Active Curriculum Learning
Borna Jafarpour | Dawn Sepehr | Nick Pogrebnyakov
Proceedings of the First Workshop on Interactive Learning for Natural Language Processing

This paper investigates and reveals the relationship between two closely related machine learning disciplines, namely Active Learning (AL) and Curriculum Learning (CL), from the lens of several novel curricula. This paper also introduces Active Curriculum Learning (ACL) which improves AL by combining AL with CL to benefit from the dynamic nature of the AL informativeness concept as well as the human insights used in the design of the curriculum heuristics. Comparison of the performance of ACL and AL on two public datasets for the Named Entity Recognition (NER) task shows the effectiveness of combining AL and CL using our proposed framework.


Boosting Text Classification Performance on Sexist Tweets by Text Augmentation and Text Generation Using a Combination of Knowledge Graphs
Sima Sharifirad | Borna Jafarpour | Stan Matwin
Proceedings of the 2nd Workshop on Abusive Language Online (ALW2)

Text classification models have been heavily utilized for a slew of interesting natural language processing problems. Like any other machine learning model, these classifiers are very dependent on the size and quality of the training dataset. Insufficient and imbalanced datasets will lead to poor performance. An interesting solution to poor datasets is to take advantage of the world knowledge in the form of knowledge graphs to improve our training data. In this paper, we use ConceptNet and Wikidata to improve sexist tweet classification by two methods (1) text augmentation and (2) text generation. In our text generation approach, we generate new tweets by replacing words using data acquired from ConceptNet relations in order to increase the size of our training set, this method is very helpful with frustratingly small datasets, preserves the label and increases diversity.
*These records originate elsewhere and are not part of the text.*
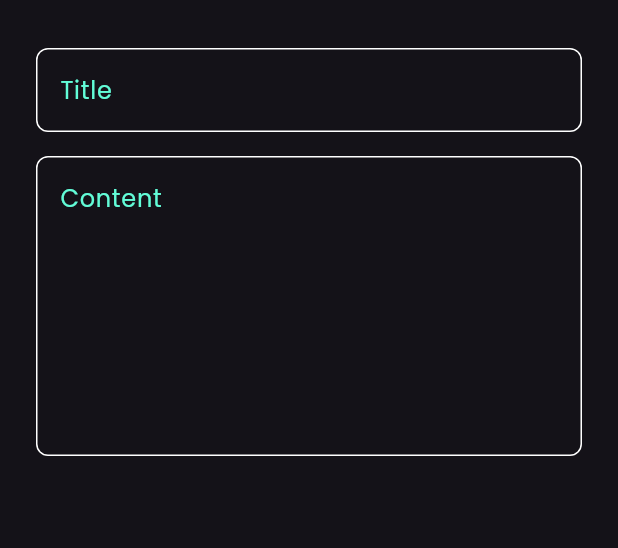
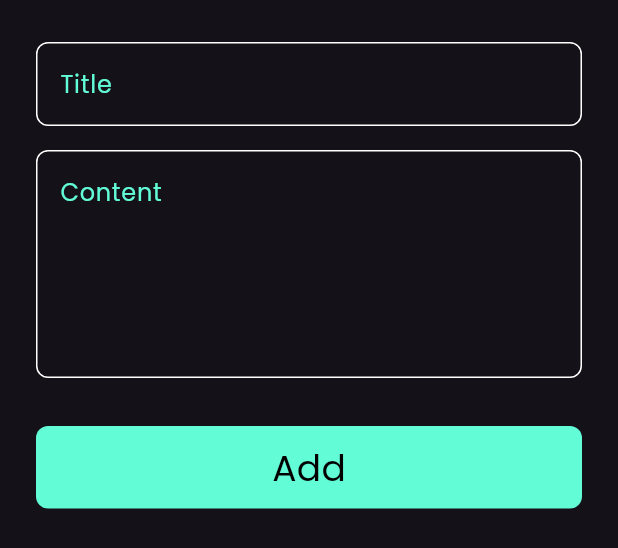
Before and after one commit to Abdelrahman-Badawi/nots_app, a Flutter app: the AddNoteBottomSheet widget shown alone on an empty page, opened directly, on a phone screen of 412 x 824 dp. Shown: the top 548 px of the screen. Run offline on Flutter 3.47's test engine with Material 3 defaults, Android fonts, the phone set to English and light mode, and no system bars.

Commit message:
finish notes bottom sheet

```diff
--- a/lib/views/widgets/add_note_bottom_sheet.dart
+++ b/lib/views/widgets/add_note_bottom_sheet.dart
@@ -1,4 +1,6 @@
 import 'package:flutter/material.dart';
+import 'package:notsapp/constants/constants.dart';
+import 'package:notsapp/views/widgets/custom_bottom.dart';
 import 'package:notsapp/views/widgets/custom_text_field.dart';
 
 class AddNoteBottomSheet extends StatelessWidget {
@@ -7,7 +9,8 @@ class AddNoteBottomSheet extends StatelessWidget {
   @override
   Widget build(BuildContext context) {
     return const Padding(
-      padding: EdgeInsets.symmetric(vertical: 32, horizontal: 24),
+      padding: EdgeInsets.only(top: 28, bottom: 0, right: 24, left: 24),
+      child: SingleChildScrollView(
         child: Column(
           children: [
             CustomTextField(
@@ -18,9 +21,17 @@ class AddNoteBottomSheet extends StatelessWidget {
             ),
             CustomTextField(
               hint: 'Content',
-            maxLines: 7,
+              maxLines: 5,
+            ),
+            SizedBox(
+              height: 32,
+            ),
+            CustomBottom(),
+            SizedBox(
+              height: 16,
             )
           ],
+        ),
       ),
     );
   }
--- /dev/null
+++ b/lib/views/widgets/custom_bottom.dart
@@ -0,0 +1,30 @@
+import 'package:flutter/material.dart';
+import 'package:notsapp/constants/constants.dart';
+
+class CustomBottom extends StatelessWidget {
+  const CustomBottom({super.key});
+
+  @override
+  Widget build(BuildContext context) {
+    return Container(
+      width: MediaQuery.of(context).size.width,
+      height: 55,
+      decoration: BoxDecoration(
+        color: kPrimaryColor,
+        borderRadius: BorderRadius.circular(
+          8,
+        ),
+      ),
+      child: const Center(
+        child: Text(
+          'Add',
+          style: TextStyle(
+            color: Colors.black,
+            fontSize: 24,
+            fontWeight: FontWeight.w400,
+          ),
+        ),
+      ),
+    );
+  }
+}
```
Lines whose indentation alone changed are shown as unchanged.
In our text augmentation approach, the number of tweets remains the same but their words are augmented (concatenation) with words extracted from their ConceptNet relations and their description extracted from Wikidata. In our text augmentation approach, the number of tweets in each class remains the same but the range of each tweet increases. Our experiments show that our approach improves sexist tweet classification significantly in our entire machine learning models. Our approach can be readily applied to any other small dataset size like hate speech or abusive language and text classification problem using any machine learning model.